== The problem ==
For the entries below, how many lines contain the word "drawn"? Reply with the number and nothing else.

== Provided records ==
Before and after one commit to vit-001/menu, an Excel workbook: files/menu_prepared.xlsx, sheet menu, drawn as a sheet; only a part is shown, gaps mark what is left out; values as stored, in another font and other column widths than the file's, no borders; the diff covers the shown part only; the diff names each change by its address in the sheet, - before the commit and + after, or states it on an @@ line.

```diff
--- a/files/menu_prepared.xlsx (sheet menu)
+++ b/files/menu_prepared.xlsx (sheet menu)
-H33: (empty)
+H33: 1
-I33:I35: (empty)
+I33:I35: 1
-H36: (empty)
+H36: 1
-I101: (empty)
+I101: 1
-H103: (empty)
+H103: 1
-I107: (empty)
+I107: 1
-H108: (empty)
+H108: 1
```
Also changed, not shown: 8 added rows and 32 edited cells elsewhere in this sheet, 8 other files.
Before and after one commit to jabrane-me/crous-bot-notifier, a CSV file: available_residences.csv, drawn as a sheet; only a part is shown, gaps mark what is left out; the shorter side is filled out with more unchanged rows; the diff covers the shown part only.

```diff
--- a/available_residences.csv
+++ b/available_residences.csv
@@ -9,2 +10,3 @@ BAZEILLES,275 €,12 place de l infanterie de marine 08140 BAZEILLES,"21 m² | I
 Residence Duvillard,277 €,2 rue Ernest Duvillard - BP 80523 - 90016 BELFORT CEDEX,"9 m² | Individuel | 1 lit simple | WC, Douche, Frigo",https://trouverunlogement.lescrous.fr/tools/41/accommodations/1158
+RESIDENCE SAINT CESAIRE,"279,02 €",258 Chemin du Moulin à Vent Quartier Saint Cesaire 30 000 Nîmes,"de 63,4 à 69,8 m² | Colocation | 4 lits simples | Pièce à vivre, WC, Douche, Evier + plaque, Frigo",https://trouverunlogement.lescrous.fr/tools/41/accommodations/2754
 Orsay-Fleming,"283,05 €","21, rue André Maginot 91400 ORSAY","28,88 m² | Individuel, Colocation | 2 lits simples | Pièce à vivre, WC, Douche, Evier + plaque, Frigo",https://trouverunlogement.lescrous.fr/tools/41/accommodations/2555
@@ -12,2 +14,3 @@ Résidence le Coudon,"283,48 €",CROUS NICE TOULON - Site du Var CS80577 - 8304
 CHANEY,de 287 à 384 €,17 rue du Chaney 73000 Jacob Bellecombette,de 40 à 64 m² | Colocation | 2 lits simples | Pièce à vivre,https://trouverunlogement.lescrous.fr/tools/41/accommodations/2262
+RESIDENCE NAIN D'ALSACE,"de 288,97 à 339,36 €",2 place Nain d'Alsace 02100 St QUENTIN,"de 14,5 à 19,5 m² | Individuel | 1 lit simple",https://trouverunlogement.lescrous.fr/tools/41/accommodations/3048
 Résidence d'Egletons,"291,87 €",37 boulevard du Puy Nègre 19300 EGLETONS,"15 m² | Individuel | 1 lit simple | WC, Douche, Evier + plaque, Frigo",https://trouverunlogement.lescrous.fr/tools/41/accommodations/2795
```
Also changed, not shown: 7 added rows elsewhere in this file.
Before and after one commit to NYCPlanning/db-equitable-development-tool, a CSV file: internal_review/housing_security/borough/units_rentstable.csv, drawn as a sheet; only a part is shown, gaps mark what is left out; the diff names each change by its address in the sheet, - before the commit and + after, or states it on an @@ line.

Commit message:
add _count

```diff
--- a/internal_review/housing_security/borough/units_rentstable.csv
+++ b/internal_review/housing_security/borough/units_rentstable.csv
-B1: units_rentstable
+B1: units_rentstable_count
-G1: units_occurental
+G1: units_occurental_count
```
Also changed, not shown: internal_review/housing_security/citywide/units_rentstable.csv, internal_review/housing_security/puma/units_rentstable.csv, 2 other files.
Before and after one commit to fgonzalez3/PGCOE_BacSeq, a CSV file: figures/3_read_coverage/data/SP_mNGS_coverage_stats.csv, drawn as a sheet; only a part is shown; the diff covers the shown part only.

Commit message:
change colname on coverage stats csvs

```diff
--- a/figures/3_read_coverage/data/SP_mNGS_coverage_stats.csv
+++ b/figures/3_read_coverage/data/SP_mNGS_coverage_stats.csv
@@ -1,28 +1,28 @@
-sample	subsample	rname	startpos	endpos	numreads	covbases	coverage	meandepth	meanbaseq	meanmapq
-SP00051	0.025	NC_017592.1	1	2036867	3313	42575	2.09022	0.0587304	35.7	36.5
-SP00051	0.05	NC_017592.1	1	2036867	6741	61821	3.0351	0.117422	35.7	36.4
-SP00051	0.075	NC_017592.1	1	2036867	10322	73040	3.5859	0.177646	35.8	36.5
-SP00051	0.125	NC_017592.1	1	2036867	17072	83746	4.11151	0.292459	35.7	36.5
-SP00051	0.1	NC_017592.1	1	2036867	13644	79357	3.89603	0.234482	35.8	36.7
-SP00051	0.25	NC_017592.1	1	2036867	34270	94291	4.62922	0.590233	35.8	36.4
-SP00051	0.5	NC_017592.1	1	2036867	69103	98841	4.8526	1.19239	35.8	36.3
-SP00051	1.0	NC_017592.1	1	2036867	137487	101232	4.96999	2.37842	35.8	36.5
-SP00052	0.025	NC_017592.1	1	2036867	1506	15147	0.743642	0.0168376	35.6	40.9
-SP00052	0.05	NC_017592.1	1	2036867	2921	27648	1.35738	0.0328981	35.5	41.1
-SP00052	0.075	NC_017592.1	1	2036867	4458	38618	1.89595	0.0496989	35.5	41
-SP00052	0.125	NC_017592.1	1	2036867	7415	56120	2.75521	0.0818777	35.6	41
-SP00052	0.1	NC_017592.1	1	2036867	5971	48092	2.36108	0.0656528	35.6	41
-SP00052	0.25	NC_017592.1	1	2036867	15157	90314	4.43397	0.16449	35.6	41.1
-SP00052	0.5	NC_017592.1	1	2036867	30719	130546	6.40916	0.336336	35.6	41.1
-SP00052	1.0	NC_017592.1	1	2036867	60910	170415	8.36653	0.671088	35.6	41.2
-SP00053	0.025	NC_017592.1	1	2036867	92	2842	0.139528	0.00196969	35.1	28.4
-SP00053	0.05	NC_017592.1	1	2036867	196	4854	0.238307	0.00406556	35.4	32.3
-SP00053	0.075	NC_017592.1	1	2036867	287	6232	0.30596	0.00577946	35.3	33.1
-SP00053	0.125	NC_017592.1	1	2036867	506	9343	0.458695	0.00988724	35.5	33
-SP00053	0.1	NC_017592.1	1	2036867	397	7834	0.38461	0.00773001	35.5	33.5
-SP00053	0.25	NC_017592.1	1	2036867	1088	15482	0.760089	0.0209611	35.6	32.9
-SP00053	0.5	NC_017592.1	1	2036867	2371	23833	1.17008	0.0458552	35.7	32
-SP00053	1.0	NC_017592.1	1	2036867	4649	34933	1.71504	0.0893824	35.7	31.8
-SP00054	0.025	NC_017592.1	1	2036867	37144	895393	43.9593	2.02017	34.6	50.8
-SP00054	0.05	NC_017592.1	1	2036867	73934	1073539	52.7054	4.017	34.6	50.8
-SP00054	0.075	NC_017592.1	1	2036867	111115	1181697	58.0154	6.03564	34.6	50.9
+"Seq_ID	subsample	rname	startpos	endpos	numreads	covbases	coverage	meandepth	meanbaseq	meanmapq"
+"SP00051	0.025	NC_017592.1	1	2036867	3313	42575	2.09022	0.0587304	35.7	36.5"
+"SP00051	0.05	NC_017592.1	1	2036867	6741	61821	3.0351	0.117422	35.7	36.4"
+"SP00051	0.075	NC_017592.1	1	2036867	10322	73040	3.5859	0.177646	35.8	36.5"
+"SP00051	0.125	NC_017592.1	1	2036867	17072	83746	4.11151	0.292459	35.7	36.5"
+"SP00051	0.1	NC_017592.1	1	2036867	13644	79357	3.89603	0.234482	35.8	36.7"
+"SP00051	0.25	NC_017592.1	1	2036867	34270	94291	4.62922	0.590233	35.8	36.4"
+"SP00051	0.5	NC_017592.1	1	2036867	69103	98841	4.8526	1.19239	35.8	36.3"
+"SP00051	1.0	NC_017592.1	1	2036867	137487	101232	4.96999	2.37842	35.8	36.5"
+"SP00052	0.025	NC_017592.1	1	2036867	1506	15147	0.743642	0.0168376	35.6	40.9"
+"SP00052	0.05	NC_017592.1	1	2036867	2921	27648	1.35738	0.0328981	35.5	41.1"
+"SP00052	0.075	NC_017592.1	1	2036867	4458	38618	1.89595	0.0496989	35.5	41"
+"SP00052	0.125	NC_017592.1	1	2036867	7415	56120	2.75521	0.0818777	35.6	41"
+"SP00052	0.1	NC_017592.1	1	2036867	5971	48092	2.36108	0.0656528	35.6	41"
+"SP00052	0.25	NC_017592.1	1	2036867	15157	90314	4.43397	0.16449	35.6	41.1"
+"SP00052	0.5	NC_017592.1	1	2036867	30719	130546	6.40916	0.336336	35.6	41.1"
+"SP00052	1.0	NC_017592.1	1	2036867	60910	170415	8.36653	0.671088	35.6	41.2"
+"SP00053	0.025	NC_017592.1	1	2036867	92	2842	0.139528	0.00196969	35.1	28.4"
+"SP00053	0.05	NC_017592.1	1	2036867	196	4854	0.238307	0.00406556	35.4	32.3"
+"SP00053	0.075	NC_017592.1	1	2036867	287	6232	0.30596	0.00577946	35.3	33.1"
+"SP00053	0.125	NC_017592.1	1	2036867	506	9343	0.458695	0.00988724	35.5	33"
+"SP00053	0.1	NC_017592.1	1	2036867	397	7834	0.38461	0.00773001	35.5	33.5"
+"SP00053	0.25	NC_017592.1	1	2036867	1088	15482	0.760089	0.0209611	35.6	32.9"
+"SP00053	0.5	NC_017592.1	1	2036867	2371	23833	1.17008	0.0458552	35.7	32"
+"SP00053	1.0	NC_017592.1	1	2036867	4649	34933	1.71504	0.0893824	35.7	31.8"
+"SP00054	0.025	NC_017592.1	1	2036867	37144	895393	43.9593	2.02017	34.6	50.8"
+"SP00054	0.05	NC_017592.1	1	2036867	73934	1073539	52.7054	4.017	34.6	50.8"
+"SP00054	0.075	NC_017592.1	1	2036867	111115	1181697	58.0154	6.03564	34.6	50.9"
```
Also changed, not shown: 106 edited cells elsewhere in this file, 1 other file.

== Your solution ==
4